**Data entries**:
◆ ◆ ◆ ◆ ◆ ◆ ◆

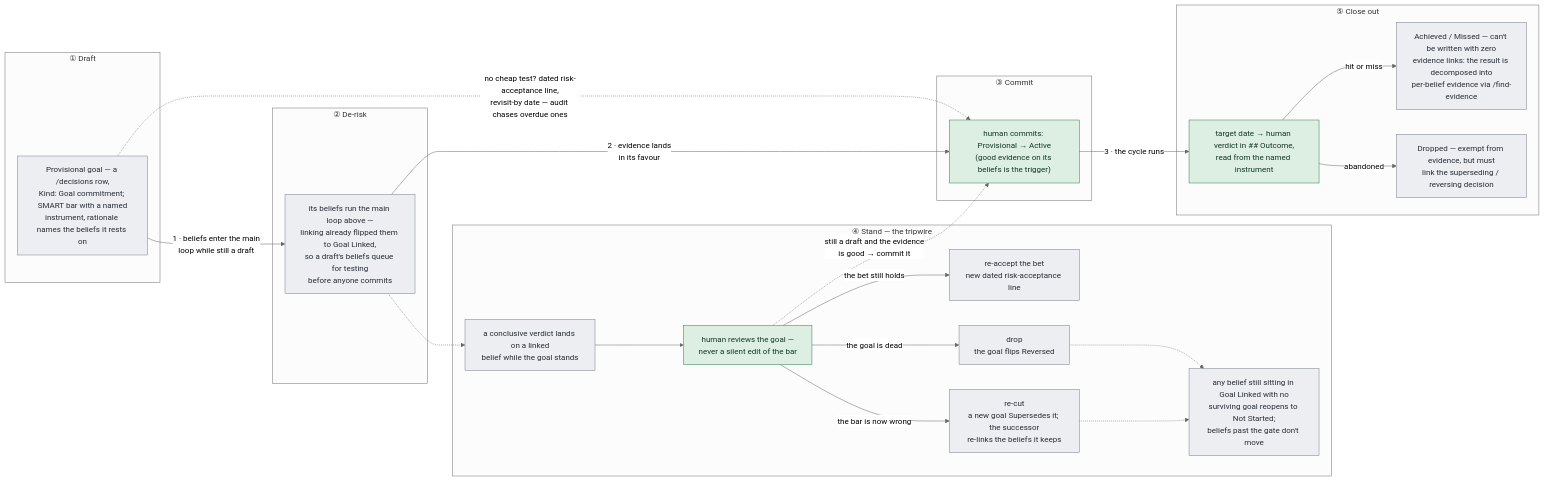
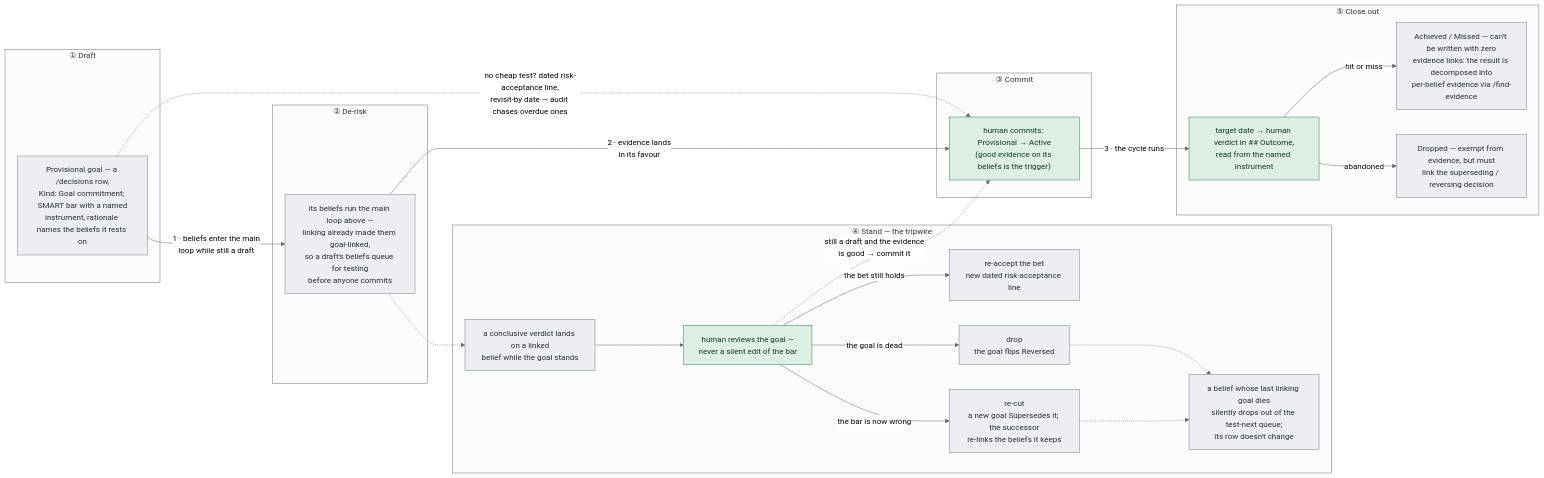
Before and after one commit to bfish1996/validation-os: the second of 3 diagrams in README.md, drawn with Mermaid (neutral theme). The commit also changed other lines of this file and 36 other files, not shown here.

````diff
--- a/README.md
+++ b/README.md
@@ -166,44 +166,44 @@
 ```mermaid
 flowchart LR
   classDef skill fill:#d7e3f7,stroke:#2456a6,color:#12294d
   classDef human fill:#dcefe2,stroke:#2e7d4f,color:#143722
   classDef record fill:#eceef1,stroke:#77808c,color:#272d35
 
   subgraph g1["① Draft"]
     P["Provisional goal — a /decisions row,<br>Kind: Goal commitment; SMART bar with a named<br>instrument, rationale names the beliefs it rests on"]:::record
   end
   subgraph g2["② De-risk"]
-    T["its beliefs run the main loop above —<br>linking already flipped them to Goal Linked,<br>so a draft's beliefs queue for testing<br>before anyone commits"]:::record
+    T["its beliefs run the main loop above —<br>linking already made them goal-linked,<br>so a draft's beliefs queue for testing<br>before anyone commits"]:::record
   end
   subgraph g3["③ Commit"]
     C["human commits: Provisional → Active<br>(good evidence on its beliefs is the trigger)"]:::human
   end
   subgraph g4["④ Stand — the tripwire"]
     W["a conclusive verdict lands on a linked<br>belief while the goal stands"]:::record
     REV["human reviews the goal —<br>never a silent edit of the bar"]:::human
     RA["re-accept the bet<br>new dated risk-acceptance line"]:::record
     RC["re-cut<br>a new goal Supersedes it; the successor<br>re-links the beliefs it keeps"]:::record
     DP["drop<br>the goal flips Reversed"]:::record
-    X["any belief still sitting in Goal Linked with no<br>surviving goal reopens to Not Started;<br>beliefs past the gate don't move"]:::record
+    X["a belief whose last linking goal dies<br>silently drops out of the test-next queue;<br>its row doesn't change"]:::record
   end
   subgraph g5["⑤ Close out"]
     O["target date → human verdict in ## Outcome,<br>read from the named instrument"]:::human
     AM["Achieved / Missed — can't be written with zero<br>evidence links: the result is decomposed into<br>per-belief evidence via /find-evidence"]:::record
     DR["Dropped — exempt from evidence, but must<br>link the superseding / reversing decision"]:::record
   end
 
   P -->|"1 · beliefs enter the main<br>loop while still a draft"| T
   T -->|"2 · evidence lands<br>in its favour"| C
   P -.->|"no cheap test? dated risk-acceptance line,<br>revisit-by date — audit chases overdue ones"| C
   C -->|"3 · the cycle runs"| O
   T -.-> W
   W --> REV
   REV -->|"the bet still holds"| RA
   REV -->|"the bar is now wrong"| RC
   REV -->|"the goal is dead"| DP
   REV -.->|"still a draft and the evidence<br>is good → commit it"| C
   RC -.-> X
   DP -.-> X
   O -->|"hit or miss"| AM
   O -->|"abandoned"| DR
 ```
````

◆ ◆ ◆ ◆ ◆ ◆ ◆

A single number is expected: the count of lines in the entries that carry the string "human".

4